| Task statement |
Your answer must be the exact lines from the one holding "data | E[Prometheus / Grafana]" through the final line of the records below, both included, and nothing more.

| Listed records |
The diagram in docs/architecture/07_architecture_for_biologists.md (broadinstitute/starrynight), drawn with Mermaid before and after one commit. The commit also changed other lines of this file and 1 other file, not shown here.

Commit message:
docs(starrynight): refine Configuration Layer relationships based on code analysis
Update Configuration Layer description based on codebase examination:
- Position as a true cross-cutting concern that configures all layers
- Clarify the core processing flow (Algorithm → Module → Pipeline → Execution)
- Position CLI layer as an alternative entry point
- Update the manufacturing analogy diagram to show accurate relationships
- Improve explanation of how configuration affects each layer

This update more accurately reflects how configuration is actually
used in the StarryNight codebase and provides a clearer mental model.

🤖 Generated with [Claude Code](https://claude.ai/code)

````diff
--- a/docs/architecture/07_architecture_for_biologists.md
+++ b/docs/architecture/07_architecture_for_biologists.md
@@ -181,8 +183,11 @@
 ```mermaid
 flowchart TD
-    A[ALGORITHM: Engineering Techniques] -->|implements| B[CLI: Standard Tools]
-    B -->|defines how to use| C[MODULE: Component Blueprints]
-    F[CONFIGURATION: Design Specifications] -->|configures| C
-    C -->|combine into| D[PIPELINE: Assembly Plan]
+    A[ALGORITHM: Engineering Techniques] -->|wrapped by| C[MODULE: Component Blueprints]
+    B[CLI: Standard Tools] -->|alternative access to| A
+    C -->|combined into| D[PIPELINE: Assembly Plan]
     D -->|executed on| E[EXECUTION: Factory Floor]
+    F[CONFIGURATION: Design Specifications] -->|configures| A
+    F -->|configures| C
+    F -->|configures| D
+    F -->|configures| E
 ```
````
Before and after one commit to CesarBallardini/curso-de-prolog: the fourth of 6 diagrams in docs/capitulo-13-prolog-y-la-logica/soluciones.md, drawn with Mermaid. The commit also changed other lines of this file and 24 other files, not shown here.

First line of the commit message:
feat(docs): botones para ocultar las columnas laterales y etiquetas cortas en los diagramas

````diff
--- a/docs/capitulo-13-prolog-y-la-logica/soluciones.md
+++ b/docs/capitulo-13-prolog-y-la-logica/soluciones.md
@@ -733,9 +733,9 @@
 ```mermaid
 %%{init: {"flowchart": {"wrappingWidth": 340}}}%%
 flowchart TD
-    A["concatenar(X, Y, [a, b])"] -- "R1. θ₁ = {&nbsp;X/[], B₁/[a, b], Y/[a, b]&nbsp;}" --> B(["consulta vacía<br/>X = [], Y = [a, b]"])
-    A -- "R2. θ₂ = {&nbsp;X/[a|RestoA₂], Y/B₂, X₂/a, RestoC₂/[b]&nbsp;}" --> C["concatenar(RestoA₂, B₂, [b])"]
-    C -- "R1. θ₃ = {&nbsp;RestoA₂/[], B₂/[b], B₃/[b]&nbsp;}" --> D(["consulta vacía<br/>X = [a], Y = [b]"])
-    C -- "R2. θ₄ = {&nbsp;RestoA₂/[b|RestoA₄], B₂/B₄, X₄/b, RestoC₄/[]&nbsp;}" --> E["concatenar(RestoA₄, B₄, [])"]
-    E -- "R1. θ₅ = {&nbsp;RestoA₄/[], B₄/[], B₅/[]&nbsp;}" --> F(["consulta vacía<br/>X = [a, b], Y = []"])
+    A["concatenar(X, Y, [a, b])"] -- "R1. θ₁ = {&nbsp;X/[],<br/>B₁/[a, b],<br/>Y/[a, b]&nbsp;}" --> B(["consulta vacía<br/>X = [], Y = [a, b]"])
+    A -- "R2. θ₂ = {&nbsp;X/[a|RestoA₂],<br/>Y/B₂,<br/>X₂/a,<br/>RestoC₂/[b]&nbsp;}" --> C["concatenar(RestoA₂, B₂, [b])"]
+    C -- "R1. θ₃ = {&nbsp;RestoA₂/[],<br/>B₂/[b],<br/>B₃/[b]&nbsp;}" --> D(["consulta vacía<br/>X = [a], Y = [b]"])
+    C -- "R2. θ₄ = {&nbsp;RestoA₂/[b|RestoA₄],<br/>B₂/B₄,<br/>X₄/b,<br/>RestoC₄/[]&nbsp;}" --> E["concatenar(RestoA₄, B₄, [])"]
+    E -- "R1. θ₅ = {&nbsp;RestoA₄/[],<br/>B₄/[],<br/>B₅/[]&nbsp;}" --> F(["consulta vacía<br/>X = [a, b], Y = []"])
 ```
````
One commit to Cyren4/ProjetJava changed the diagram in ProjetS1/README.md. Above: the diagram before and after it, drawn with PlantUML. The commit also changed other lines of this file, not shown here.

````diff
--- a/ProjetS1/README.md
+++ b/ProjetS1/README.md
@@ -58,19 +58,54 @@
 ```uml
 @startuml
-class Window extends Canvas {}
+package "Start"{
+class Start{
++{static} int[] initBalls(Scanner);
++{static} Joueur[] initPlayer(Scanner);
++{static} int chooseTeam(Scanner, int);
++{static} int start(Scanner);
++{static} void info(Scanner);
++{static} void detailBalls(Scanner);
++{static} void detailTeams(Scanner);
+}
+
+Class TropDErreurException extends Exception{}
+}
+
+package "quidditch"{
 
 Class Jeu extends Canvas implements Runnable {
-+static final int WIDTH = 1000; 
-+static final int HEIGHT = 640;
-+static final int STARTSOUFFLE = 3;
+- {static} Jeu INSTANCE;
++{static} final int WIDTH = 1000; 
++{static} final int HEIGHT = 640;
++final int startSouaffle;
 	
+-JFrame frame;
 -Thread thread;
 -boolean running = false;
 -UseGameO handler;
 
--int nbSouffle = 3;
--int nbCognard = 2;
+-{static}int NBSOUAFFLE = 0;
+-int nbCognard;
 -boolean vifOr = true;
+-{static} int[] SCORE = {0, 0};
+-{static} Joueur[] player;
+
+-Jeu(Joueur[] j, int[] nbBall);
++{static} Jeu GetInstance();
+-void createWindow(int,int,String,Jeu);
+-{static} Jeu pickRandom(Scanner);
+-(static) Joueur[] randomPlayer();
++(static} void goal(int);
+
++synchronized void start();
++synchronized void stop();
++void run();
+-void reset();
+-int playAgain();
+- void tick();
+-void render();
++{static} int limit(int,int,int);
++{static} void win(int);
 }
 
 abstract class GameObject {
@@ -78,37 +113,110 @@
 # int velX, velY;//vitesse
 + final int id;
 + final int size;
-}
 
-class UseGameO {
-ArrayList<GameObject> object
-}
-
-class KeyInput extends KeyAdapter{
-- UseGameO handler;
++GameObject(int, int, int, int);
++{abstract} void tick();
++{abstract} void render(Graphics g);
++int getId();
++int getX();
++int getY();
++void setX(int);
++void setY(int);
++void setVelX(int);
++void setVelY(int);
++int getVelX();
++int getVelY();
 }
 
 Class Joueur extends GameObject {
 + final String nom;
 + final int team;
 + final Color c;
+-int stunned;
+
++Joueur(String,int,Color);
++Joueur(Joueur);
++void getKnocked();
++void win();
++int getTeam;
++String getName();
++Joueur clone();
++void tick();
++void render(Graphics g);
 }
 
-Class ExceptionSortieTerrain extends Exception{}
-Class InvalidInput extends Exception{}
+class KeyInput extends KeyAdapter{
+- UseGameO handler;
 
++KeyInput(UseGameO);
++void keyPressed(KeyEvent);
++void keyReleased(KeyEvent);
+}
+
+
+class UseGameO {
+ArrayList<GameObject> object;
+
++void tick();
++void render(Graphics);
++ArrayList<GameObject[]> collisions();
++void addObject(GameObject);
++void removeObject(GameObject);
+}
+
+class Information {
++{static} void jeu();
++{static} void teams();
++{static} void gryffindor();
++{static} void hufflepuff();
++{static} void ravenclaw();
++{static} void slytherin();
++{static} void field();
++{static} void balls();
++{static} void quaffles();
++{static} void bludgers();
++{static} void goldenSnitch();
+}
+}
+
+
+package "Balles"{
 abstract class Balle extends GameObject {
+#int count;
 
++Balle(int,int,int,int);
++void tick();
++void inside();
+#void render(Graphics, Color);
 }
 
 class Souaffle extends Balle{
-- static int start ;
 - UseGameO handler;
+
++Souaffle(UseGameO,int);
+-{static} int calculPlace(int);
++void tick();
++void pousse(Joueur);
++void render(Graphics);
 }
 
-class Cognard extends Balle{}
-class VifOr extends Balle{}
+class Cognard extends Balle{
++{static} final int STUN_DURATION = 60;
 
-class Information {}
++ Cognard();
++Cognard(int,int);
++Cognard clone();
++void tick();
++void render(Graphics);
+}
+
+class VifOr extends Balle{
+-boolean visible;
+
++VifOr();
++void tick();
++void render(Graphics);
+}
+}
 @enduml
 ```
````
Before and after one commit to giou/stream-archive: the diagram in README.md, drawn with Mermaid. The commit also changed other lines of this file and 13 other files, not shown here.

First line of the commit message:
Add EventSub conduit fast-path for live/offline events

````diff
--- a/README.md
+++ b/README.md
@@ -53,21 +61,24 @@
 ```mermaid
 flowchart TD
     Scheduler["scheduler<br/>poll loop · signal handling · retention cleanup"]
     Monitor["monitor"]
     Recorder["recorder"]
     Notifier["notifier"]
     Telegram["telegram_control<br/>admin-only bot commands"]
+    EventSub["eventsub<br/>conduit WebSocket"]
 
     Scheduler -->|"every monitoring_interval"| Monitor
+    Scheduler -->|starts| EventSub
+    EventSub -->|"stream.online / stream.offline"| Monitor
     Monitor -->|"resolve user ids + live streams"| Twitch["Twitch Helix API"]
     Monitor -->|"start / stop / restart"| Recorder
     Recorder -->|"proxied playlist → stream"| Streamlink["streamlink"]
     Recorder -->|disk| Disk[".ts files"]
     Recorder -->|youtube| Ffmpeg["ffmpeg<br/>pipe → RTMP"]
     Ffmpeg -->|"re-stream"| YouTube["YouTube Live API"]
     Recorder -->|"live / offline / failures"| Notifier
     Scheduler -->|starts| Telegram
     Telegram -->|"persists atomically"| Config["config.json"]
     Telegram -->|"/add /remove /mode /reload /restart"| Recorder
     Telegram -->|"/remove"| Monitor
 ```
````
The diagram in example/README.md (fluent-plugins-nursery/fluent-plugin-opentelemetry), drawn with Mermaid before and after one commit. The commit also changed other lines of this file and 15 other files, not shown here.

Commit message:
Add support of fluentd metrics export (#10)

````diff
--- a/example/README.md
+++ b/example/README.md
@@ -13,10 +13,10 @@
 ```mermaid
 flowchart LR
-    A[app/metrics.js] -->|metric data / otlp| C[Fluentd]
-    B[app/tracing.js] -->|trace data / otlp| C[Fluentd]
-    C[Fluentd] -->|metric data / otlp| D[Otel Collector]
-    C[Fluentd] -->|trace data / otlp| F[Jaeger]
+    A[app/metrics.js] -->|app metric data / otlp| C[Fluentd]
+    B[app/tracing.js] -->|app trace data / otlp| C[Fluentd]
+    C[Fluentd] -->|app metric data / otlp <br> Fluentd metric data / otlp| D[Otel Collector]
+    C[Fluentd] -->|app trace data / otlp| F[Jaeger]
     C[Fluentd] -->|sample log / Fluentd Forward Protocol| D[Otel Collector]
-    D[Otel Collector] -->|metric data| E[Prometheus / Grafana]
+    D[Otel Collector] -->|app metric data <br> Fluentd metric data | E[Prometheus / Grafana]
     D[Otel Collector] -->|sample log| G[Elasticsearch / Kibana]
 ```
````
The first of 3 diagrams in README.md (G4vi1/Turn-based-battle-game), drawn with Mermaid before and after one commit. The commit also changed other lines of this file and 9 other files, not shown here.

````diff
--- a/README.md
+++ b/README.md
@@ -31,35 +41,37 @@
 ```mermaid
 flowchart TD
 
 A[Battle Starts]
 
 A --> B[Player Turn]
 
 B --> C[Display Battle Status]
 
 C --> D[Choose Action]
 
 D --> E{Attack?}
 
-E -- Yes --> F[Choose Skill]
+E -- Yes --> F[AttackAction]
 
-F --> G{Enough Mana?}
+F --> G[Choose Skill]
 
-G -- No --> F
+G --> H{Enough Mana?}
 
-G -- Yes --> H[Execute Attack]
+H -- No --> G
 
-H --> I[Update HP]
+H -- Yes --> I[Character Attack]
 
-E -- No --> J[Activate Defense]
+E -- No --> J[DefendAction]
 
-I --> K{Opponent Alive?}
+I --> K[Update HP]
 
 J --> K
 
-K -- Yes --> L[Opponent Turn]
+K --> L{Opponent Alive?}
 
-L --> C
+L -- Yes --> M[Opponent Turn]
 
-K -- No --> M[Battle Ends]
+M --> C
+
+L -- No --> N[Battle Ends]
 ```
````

| Solution to the problem |
+    D[Otel Collector] -->|app metric data <br> Fluentd metric data | E[Prometheus / Grafana]
     D[Otel Collector] -->|sample log| G[Elasticsearch / Kibana]
 ```
````
The first of 3 diagrams in README.md (G4vi1/Turn-based-battle-game), drawn with Mermaid before and after one commit. The commit also changed other lines of this file and 9 other files, not shown here.

````diff
--- a/README.md
+++ b/README.md
@@ -31,35 +41,37 @@
 ```mermaid
 flowchart TD
 
 A[Battle Starts]
 
 A --> B[Player Turn]
 
 B --> C[Display Battle Status]
 
 C --> D[Choose Action]
 
 D --> E{Attack?}
 
-E -- Yes --> F[Choose Skill]
+E -- Yes --> F[AttackAction]
 
-F --> G{Enough Mana?}
+F --> G[Choose Skill]
 
-G -- No --> F
+G --> H{Enough Mana?}
 
-G -- Yes --> H[Execute Attack]
+H -- No --> G
 
-H --> I[Update HP]
+H -- Yes --> I[Character Attack]
 
-E -- No --> J[Activate Defense]
+E -- No --> J[DefendAction]
 
-I --> K{Opponent Alive?}
+I --> K[Update HP]
 
 J --> K
 
-K -- Yes --> L[Opponent Turn]
+K --> L{Opponent Alive?}
 
-L --> C
+L -- Yes --> M[Opponent Turn]
 
-K -- No --> M[Battle Ends]
+M --> C
+
+L -- No --> N[Battle Ends]
 ```
````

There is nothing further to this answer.